▸ **PROBLEM DETAILS**
What appears from the first line of the records below through the line containing "Update for 202204" must be reproduced verbatim.

--- DATA Enclosed Below ---

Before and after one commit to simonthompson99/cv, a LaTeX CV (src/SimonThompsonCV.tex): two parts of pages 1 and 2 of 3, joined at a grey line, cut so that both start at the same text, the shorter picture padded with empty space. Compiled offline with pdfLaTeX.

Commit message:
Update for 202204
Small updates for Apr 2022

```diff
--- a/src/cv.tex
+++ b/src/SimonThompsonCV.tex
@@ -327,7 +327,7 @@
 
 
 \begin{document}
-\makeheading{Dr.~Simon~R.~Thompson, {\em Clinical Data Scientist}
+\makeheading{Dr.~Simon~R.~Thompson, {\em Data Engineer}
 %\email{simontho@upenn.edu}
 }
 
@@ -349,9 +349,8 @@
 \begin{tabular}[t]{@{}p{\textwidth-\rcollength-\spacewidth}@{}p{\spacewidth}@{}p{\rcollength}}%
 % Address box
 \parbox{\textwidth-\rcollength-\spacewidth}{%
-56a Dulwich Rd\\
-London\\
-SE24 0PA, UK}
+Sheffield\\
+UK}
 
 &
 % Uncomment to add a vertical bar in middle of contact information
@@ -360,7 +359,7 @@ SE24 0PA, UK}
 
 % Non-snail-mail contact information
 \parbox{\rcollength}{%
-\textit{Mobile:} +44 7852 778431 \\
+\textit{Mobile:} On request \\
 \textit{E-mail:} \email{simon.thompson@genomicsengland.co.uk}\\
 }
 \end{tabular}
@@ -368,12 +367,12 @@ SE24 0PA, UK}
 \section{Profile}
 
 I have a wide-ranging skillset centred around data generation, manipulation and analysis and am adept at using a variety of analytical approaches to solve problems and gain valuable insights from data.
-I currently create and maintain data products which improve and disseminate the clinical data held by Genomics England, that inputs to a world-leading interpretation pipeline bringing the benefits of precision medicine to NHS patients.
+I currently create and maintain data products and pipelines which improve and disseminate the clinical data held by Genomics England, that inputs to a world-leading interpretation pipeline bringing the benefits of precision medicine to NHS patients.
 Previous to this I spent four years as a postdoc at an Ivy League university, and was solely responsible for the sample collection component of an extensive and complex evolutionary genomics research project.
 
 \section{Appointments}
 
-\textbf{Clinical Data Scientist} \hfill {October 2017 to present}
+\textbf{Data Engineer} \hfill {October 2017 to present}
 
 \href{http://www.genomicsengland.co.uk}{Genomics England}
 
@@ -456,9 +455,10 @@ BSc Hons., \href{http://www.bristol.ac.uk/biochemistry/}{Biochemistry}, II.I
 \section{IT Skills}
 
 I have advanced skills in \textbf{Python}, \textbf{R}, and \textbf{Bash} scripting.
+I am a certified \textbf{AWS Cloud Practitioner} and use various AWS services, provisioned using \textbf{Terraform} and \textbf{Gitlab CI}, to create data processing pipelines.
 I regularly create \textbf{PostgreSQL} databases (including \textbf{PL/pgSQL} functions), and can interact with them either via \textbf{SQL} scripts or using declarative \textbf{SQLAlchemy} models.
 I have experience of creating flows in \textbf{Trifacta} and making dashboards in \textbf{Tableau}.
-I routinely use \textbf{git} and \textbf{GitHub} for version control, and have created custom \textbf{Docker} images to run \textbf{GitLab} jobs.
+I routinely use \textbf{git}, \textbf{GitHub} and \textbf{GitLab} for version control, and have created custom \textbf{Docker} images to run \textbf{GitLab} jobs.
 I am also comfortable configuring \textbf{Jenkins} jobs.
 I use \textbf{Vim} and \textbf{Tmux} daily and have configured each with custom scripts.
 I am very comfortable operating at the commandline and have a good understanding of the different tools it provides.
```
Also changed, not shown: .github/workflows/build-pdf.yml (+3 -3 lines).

--- End of Enclosed DATA ---

▸ **WRITTEN RESPONSE**
Before and after one commit to simonthompson99/cv, a LaTeX CV (src/SimonThompsonCV.tex): two parts of pages 1 and 2 of 3, joined at a grey line, cut so that both start at the same text, the shorter picture padded with empty space. Compiled offline with pdfLaTeX.

Commit message:
Update for 202204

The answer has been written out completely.